(Change detection data)
========================

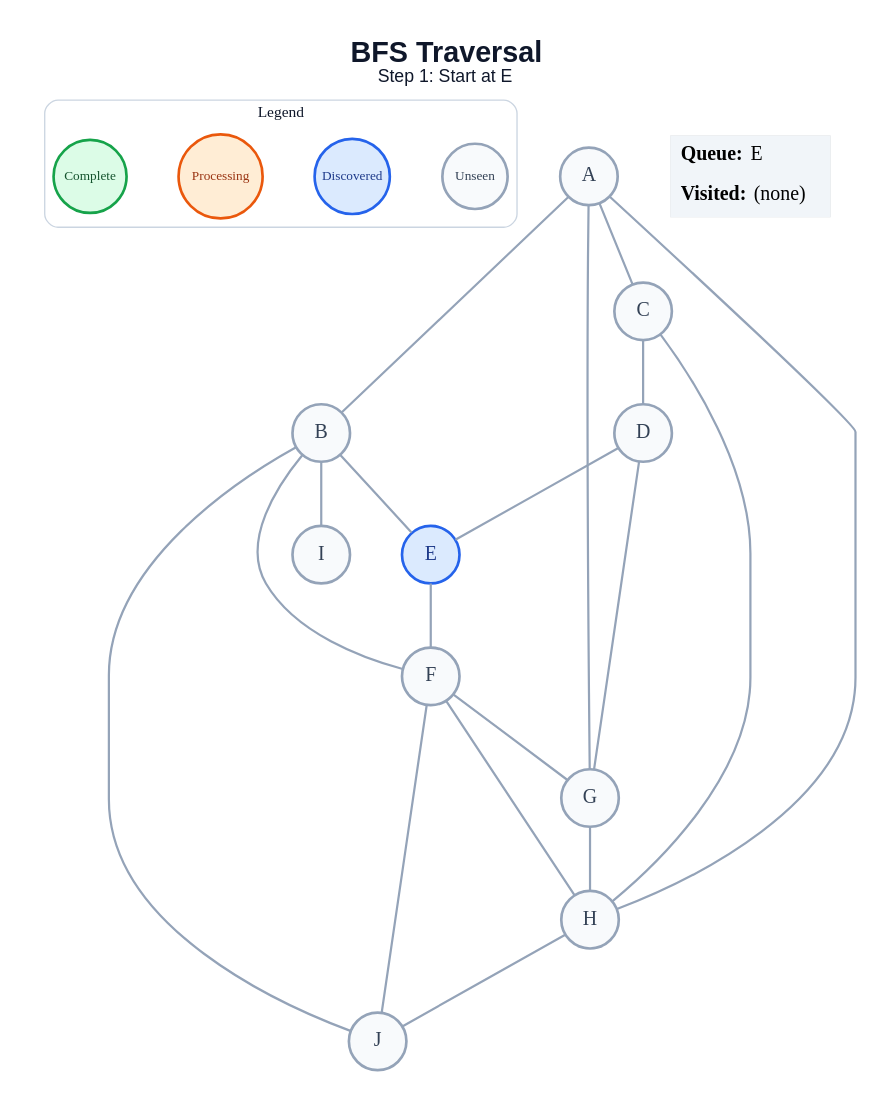
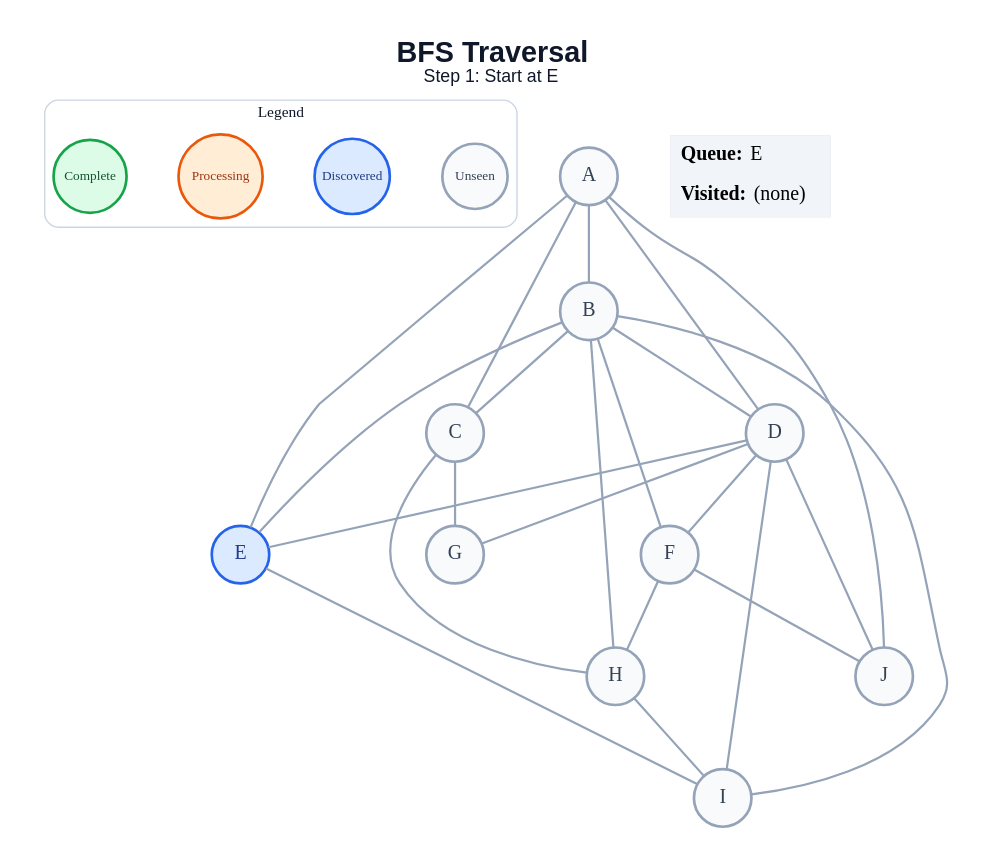
One commit to anon7238593-create/ai-slop changed the diagram in generated/specific-node/bfs/step_01.dot. Above: the diagram before and after it, drawn with Graphviz. The commit also changed 178 other files, not shown here.

```diff
--- a/generated/specific-node/bfs/step_01.dot
+++ b/generated/specific-node/bfs/step_01.dot
@@ -1,47 +1,51 @@
 graph traversal {
   graph [layout=dot, rankdir=TB, bgcolor="#FFFFFF", pad="0.35", nodesep="0.65", ranksep="0.8", fontname="Arial"];
   node [shape=circle, style="filled", fontname="Arial Bold", fontsize=18, width=0.72, fixedsize=true, penwidth=2.4];
   edge [color="#94A3B8", penwidth=2.0];
   label=<<B>BFS Traversal</B><BR/><FONT POINT-SIZE="16">Step 1: Start at E</FONT>>; labelloc="t"; fontsize=26; fontname="Arial"; fontcolor="#0F172A";
   subgraph cluster_legend { label="Legend"; color="#CBD5E1"; penwidth=1.2; style="rounded"; fontsize=14; fontname="Arial Bold";
     key_unseen [label="Unseen", fillcolor="#F8FAFC", color="#94A3B8", fontcolor="#334155", fontsize=12, width=0.82];
     key_frontier [label="Discovered", fillcolor="#DBEAFE", color="#2563EB", fontcolor="#1E3A8A", fontsize=12, width=0.95];
     key_current [label="Processing", fillcolor="#FFEDD5", color="#EA580C", fontcolor="#9A3412", fontsize=12, width=1.05];
     key_done [label="Complete", fillcolor="#DCFCE7", color="#16A34A", fontcolor="#14532D", fontsize=12, width=0.92];
     { rank=same; key_unseen; key_frontier; key_current; key_done; }
   }
   A [fillcolor="#F8FAFC", color="#94A3B8", fontcolor="#334155"];
   B [fillcolor="#F8FAFC", color="#94A3B8", fontcolor="#334155"];
   C [fillcolor="#F8FAFC", color="#94A3B8", fontcolor="#334155"];
   D [fillcolor="#F8FAFC", color="#94A3B8", fontcolor="#334155"];
   E [fillcolor="#DBEAFE", color="#2563EB", fontcolor="#1E3A8A"];
   F [fillcolor="#F8FAFC", color="#94A3B8", fontcolor="#334155"];
   G [fillcolor="#F8FAFC", color="#94A3B8", fontcolor="#334155"];
   H [fillcolor="#F8FAFC", color="#94A3B8", fontcolor="#334155"];
   I [fillcolor="#F8FAFC", color="#94A3B8", fontcolor="#334155"];
   J [fillcolor="#F8FAFC", color="#94A3B8", fontcolor="#334155"];
   A -- B;
   A -- C;
-  A -- G;
-  A -- H;
+  A -- D;
+  A -- E;
+  A -- J;
+  B -- C;
+  B -- D;
   B -- E;
   B -- F;
+  B -- H;
   B -- I;
-  B -- J;
-  C -- D;
+  C -- G;
   C -- H;
   D -- E;
+  D -- F;
   D -- G;
-  E -- F;
-  F -- G;
+  D -- I;
+  D -- J;
+  E -- I;
   F -- H;
   F -- J;
-  G -- H;
-  H -- J;
+  H -- I;
   status [shape=plain, fixedsize=false, width=0, height=0, margin=0, label=<
     <TABLE BORDER="0" CELLBORDER="0" CELLPADDING="7" BGCOLOR="#F1F5F9">
       <TR><TD ALIGN="LEFT"><B>Queue:</B> E</TD></TR>
       <TR><TD ALIGN="LEFT"><B>Visited:</B> (none)</TD></TR>
     </TABLE>
   >];
 }
```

========================

What lines in the data above contain the word "style"? Copy them all.

• Completed task:
   node [shape=circle, style="filled", fontname="Arial Bold", fontsize=18, width=0.72, fixedsize=true, penwidth=2.4];
   subgraph cluster_legend { label="Legend"; color="#CBD5E1"; penwidth=1.2; style="rounded"; fontsize=14; fontname="Arial Bold";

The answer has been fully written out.